The new “blockchain technology” behind Bitcoin and many financial innovations is now getting patented, and a Hudson County man is one of the first in the nation to get a patent on the new technology.
Eric Dixon of North Bergen is one of four men to invent a system and method for configurable blockchains. A blockchain is a distributed peer to peer ledger which stores records, including transactions. According to a search of the Patent and Trademark Office database, only three awarded patents even mention “blockchain technology,” and one of them was filed by Dixon.

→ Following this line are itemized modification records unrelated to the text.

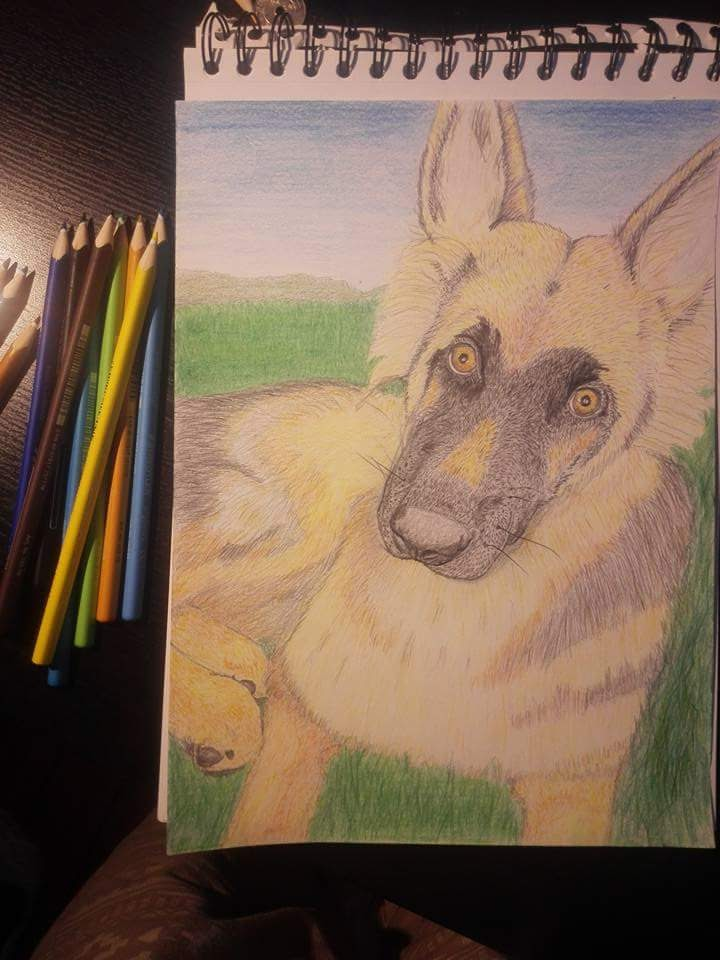
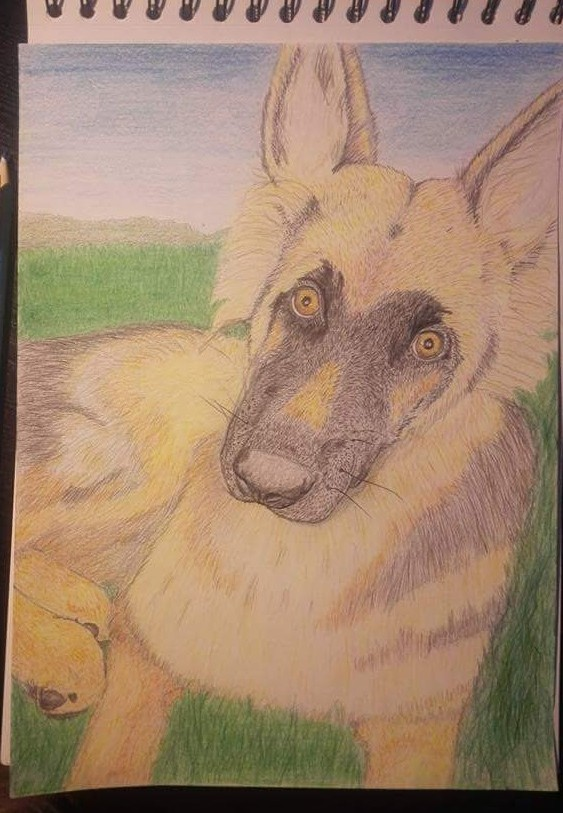
Added matching slide in gallery as well as "customer pictures" on top. Adjusted CSS values towards those aswell to fit 3 in row. Then added another section with more pictures.

diff --git a/gallery.html b/gallery.html
@@ -6,6 +6,10 @@
     <title>Craftville - Galleri</title>
     <link rel="stylesheet" href="style.css" />
     <script src="script.js" defer></script>
+        <link
+      rel="stylesheet"
+      href="https://cdn.jsdelivr.net/npm/@splidejs/splide@4.1.4/dist/css/themes/splide-default.min.css"
+    />
   </head>
   <body>
 </html>
@@ -22,6 +26,98 @@
   </div>
 </nav>
 
+<!-- SLIDER -->
+
+
+    <section class="splide">
+      <div class="hero-heading-main">
+        <h1>Craftville</h1>
+      </div>
+      <div class="splide__track">
+        <ul class="splide__list">
+          <li class="splide__slide_gallery">
+            <img
+              src="./media/GALLERY/painting_castle_medium.jpg"
+              alt="Placeholder picture"
+            />
+          </li>
+          <li class="splide__slide">
+            <img
+              src="./media/GALLERY/painting_field_medium.jpg"
+              alt="Placeholder picture"
+            />
+          </li>
+          <li class="splide__slide">
+            <img
+              src="./media/GALLERY/painting_mountain_medium.jpg"
+              alt="Placeholder picture"
+            />
+          </li>
+        </ul>
+      </div>
+    </section>
+
+<!-- GALLERY PICTURES -->
+
+
+
+ <section class="info-box-gallery">
+  <h2 id="h2-gallery">Fra våre medlemmer</h2>
+      <div class="info-box-card-gallery">
+        <img
+          src="./media/REVIEWS/Joker.jpg"
+          alt="A modern mosaic piece with a face of a woman. "
+        />
+        <div class="info-text-gallery">
+          <h2>Arild  , Porsgrunn</h2>
+          <p>
+            Arild startet hos oss et halvt år siden med en lidenskap uten kunnskapen og i dag tar han nytte av mange av teknikkene som vi lærer bort. 
+          </p>
+        </div>
+        <img src="./media/REVIEWS/Charlie.jpg" alt="A painting of Charlie Chaplin with black outlines." />
+        <div class="info-text-gallery">
+          <h2>Nina  , Skien </h2>
+          <p>
+            Nina har lang erfaring med maling men foretrekker våre produkter og det sosiale aspektet og deltar på våre ukentlige kurs med en glede som smitter.
+          </p>
+      </div>
+              <img src="./media/REVIEWS/Nature.jpg" alt="A painting of Charlie Chaplin with black outlines." />
+        <div class="info-text-gallery">
+          <h2>Gunnar  , Herre</h2>
+          <p>
+            Gunnar er en av våre nyeste medlemmer som har utviklet seg raskt over kort tid, her er et maleri han nylig gjorde i regi av en Bob Ross video.
+          </p>
+      </div>
+    </section>
+
+     <section class="info-box-gallery">
+      <div class="info-box-card-gallery">
+        <img
+          src="./media/REVIEWS/Dreamcatcher.jpg"
+          alt="A modern mosaic piece with a face of a woman. "
+        />
+        <div class="info-text-gallery">
+          <h2>Henriette  , Siljan</h2>
+          <p>
+            Henriette er ei sprudlende jente fra Siljan som kom til oss med et stort ønske om å tegne og etter 3 uker med kurs viser hun allerede et stort naturlig talent.
+          </p>
+        </div>
+        <img src="./media/REVIEWS/Doggo.jpg" alt="A painting of Charlie Chaplin with black outlines." />
+        <div class="info-text-gallery">
+          <h2>Bjørn  , Skotfoss </h2>
+          <p>
+           Bjørn elsker dyr og viser frem sin første tegning med farger i et bilde fra nabohunden "Rex". Bildet ble godt tatt i mot av eier og henger nå i stuen til foreldrene til Rex.
+          </p>
+      </div>
+              <img src="./media/REVIEWS/Rolling.jpg" alt="A painting of Charlie Chaplin with black outlines." />
+        <div class="info-text-gallery">
+          <h2>Kåre-Ivar  , Limi</h2>
+          <p>
+            Kåre-Ivar er en ihugget Rolling Stones fan og har satt av mye tid og energi i dette flotte gruppebildet og har allerede mottatt bud fra andre fans om salg av bildet, men det forblir i Kåre-Ivar sin stue inntil videre.
+          </p>
+      </div>
+    </section>
+
 <!-- FOOTER -->
      <footer>
       <div class="footer-inner">
@@ -32,4 +128,15 @@
       </div>
     </footer>
 
+
+        <script src="https://cdn.jsdelivr.net/npm/@splidejs/splide@4.1.4/dist/js/splide.min.js"></script>
+
+    <script>
+      var splide = new Splide(".splide", {
+        type: "loop",
+        padding: "5rem",
+      });
+
+      splide.mount();
+    </script>
     </body>

diff --git a/style.css b/style.css
@@ -117,6 +117,14 @@ nav a:visited {
   margin-bottom: -10rem;
 }
 
+.splide__slide_gallery {
+  width: 100%;
+  height: 100%;
+  object-fit: cover;
+  display: block;
+  margin-bottom: -140rem;
+}
+
 /* INFO-BOX */
 
 .info-box {
@@ -130,9 +138,28 @@ nav a:visited {
   font-style: italic;
 }
 
+.info-box-gallery p {
+  margin-top: 1.5rem;
+  margin-right: 2rem;
+  font-style: italic;
+  text-align: left;
+}
+
 .info-box h2 {
   font-family: bontex;
-  margin-right: 10rem;
+  margin-right: 6rem;
+}
+
+#h2-gallery {
+  text-align: center;
+  font-size: 3rem;
+  margin-bottom: 2rem;
+  margin-top: 2rem;
+}
+
+.info-box-gallery h2 {
+  font-family: bontex;
+  margin-right: 2.5rem;
 }
 
 .info-box-card {
@@ -140,6 +167,14 @@ nav a:visited {
   display: flex;
   justify-content: center;
   flex-direction: row;
+}
+.info-box-card-gallery {
+  width: auto;
+  display: flex;
+  justify-content: center;
+  flex-direction: row;
+  margin-left: 3rem;
+  margin-bottom: 3rem;
 }
 
 .info-text {
@@ -149,7 +184,27 @@ nav a:visited {
   margin-left: 3rem;
 }
 
+.info-text-gallery {
+  display: flex;
+  flex-direction: column;
+  align-items: center;
+  width: auto;
+}
+
+.info-text-gallery p {
+  width: 10rem;
+}
+
 .info-box-card img {
+  width: 12rem;
+  display: flex;
+  justify-content: center;
+  border-radius: 1rem;
+  margin: 1rem;
+  box-shadow: 5px 5px 10px rgba(0, 0, 0, 0.3);
+}
+
+.info-box-card-gallery img {
   width: 12rem;
   display: flex;
   justify-content: center;

diff --git a/booking.html b/booking.html
@@ -22,6 +22,8 @@
   </div>
 </nav>
 
+<!--  -->
+
 
 
 <!-- FOOTER -->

So what can this technology do? “A blockchain can protect your privacy and preserve what we call the “original state” of your records so you don’t have to trust strangers,” explained Dixon, a Yale Law School-trained lawyer.

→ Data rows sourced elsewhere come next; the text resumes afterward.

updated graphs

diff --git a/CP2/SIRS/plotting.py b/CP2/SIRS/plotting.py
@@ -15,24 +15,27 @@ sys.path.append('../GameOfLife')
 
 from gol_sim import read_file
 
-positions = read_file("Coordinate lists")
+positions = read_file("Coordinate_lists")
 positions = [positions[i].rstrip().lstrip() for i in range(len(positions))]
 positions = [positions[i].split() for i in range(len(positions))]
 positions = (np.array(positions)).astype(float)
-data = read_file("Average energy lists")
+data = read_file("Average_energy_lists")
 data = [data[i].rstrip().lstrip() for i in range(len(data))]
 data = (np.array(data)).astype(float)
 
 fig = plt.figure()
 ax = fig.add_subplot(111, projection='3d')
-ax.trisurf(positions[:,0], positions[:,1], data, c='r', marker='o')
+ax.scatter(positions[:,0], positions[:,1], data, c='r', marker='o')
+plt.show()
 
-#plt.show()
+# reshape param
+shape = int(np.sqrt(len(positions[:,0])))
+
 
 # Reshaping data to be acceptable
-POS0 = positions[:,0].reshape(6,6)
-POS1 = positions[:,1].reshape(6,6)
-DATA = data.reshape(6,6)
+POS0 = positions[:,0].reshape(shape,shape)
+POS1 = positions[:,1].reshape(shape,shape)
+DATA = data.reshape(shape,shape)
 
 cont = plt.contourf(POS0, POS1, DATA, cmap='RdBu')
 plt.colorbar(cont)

“Right now, your personal information is up for grabs by any $10-an-hour customer service rep, who can get your file with a few keystrokes,” Dixon says. “No wonder we have so much identity theft and destroyed reputations,” he continued, pointing to “a generation of people who can’t tell what’s real and what’s fake, or they don’t care!”

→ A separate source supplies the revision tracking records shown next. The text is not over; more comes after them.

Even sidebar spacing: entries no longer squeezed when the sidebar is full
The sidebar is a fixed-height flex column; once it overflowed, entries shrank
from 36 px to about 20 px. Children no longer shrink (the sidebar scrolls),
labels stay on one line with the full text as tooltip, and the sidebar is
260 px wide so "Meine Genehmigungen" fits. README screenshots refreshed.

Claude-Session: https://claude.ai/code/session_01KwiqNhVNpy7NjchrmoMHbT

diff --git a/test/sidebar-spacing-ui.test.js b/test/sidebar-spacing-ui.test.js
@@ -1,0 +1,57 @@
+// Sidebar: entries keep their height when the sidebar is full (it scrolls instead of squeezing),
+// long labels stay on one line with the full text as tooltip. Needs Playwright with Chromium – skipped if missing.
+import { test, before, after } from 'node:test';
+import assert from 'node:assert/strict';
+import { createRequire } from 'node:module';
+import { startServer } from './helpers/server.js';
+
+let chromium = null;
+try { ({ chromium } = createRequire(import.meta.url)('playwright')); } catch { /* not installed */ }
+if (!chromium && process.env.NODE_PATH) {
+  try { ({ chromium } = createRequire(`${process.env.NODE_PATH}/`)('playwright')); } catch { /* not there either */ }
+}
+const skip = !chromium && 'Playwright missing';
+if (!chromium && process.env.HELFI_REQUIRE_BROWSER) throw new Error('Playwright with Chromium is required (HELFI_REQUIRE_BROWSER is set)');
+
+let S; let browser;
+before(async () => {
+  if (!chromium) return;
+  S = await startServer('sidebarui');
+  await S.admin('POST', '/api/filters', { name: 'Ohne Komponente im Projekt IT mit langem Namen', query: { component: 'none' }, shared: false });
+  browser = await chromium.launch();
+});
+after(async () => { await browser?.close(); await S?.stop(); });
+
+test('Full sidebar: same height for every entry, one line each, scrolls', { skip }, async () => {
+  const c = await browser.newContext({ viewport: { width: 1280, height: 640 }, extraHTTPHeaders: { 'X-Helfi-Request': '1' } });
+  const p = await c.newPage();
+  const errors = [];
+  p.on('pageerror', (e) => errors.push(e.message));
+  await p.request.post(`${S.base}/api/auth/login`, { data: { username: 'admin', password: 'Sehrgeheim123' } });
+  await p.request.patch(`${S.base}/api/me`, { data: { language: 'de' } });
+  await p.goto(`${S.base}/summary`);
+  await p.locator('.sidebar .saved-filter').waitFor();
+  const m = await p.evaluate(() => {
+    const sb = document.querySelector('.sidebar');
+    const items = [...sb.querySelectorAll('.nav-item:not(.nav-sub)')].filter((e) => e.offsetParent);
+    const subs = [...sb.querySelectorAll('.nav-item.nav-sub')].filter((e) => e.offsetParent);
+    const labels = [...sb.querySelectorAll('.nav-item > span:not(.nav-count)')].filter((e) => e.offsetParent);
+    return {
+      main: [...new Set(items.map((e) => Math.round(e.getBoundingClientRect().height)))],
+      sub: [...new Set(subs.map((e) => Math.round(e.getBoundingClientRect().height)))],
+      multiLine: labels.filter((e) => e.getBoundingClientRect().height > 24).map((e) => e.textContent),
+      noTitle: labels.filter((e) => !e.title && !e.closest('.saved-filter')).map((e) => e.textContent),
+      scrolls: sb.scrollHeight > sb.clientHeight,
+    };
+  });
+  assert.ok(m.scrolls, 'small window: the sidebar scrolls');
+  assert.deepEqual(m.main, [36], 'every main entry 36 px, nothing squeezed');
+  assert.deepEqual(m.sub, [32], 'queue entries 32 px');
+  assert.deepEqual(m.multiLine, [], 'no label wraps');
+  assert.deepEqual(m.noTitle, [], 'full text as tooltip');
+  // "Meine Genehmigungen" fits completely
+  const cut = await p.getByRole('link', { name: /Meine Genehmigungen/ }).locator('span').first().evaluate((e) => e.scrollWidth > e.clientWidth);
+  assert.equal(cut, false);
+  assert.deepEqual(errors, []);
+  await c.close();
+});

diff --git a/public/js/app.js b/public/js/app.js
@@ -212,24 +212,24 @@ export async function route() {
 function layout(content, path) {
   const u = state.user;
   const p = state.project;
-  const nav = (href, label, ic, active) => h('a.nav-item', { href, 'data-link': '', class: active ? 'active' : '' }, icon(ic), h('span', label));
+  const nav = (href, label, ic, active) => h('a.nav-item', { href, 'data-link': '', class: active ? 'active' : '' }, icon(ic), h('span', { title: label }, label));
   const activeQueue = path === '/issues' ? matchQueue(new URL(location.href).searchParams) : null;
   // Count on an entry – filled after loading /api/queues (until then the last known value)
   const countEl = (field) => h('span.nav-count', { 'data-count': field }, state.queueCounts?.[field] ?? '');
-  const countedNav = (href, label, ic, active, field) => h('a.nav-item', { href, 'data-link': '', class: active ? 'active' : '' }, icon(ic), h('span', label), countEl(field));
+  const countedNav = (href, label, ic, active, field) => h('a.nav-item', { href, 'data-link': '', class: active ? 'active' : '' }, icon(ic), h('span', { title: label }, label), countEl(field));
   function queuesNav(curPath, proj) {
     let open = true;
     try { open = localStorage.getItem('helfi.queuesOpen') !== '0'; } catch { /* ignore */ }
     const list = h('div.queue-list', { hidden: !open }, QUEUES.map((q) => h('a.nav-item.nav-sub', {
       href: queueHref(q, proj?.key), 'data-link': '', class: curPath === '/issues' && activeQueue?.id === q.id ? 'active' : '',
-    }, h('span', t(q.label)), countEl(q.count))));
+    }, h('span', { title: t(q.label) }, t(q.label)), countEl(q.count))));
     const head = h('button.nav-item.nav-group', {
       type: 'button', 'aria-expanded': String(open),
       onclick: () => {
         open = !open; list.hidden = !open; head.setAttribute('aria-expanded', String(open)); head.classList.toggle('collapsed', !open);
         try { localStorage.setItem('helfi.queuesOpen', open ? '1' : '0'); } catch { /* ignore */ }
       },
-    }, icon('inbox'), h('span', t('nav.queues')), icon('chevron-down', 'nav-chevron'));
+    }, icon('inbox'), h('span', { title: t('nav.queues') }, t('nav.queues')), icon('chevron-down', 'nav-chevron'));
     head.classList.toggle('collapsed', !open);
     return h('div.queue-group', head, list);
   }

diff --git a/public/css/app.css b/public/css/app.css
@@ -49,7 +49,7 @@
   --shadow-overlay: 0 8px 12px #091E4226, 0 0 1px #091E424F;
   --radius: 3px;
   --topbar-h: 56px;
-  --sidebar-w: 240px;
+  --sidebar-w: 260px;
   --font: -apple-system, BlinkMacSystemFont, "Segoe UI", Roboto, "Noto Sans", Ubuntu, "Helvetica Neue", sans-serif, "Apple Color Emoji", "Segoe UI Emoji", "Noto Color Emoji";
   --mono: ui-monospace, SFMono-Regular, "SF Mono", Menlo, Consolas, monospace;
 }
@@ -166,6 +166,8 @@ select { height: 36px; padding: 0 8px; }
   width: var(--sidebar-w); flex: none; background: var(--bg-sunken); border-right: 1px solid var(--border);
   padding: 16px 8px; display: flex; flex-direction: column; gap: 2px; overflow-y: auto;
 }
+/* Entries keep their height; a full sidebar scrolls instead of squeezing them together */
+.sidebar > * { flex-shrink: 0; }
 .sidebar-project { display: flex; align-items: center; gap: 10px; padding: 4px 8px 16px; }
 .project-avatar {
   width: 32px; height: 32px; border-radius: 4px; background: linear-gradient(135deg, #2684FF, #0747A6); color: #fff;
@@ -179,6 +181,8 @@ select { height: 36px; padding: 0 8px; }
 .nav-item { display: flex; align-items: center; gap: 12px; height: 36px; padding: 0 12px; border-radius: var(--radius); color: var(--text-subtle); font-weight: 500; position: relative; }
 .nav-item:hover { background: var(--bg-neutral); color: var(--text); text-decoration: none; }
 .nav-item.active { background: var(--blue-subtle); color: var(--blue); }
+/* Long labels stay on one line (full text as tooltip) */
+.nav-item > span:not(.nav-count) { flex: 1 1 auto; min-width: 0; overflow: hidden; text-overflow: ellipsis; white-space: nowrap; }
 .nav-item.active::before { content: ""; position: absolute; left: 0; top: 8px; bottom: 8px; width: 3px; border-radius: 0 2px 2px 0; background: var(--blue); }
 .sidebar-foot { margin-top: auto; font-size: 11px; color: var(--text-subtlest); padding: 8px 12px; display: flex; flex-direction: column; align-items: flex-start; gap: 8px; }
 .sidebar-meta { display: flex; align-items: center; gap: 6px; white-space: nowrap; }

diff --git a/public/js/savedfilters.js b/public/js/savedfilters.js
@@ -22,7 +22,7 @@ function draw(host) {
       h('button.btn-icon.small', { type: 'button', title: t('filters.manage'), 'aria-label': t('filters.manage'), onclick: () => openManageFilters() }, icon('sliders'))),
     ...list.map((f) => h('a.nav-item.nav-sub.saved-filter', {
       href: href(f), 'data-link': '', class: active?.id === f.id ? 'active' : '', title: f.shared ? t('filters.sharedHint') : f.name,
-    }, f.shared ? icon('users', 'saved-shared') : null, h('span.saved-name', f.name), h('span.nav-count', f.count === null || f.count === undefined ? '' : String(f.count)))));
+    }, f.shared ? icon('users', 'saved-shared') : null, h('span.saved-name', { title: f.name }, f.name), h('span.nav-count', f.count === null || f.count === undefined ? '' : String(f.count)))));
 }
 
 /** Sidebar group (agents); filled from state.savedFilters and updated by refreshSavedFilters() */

But aren’t there laws against stealing personal information? “Oh, sure!” Dixon exclaims. “But most people don’t think they’ll get caught. It’s ‘catch me if you can.’ So you hope the people working for that big company, or your doctor, or even at the DMV, aren’t crooks. But we have hacking and data breaches we didn’t have ten, twenty years ago and you have to wonder why.”
So why would a blockchain make us safer?
“It can keep a perfect record of system activity, and it can’t be changed,” Dixon says. “It is perfect for storing government records, medical records or even running elections,” says Dixon, who says he and his clients have been “talking seven days a week to interested corporate and even government officials.”
Dixon, who is involved with several blockchain ventures in New York and New Jersey, warns that, “If you haven’t spoken with us, the reality is, your competitor has.”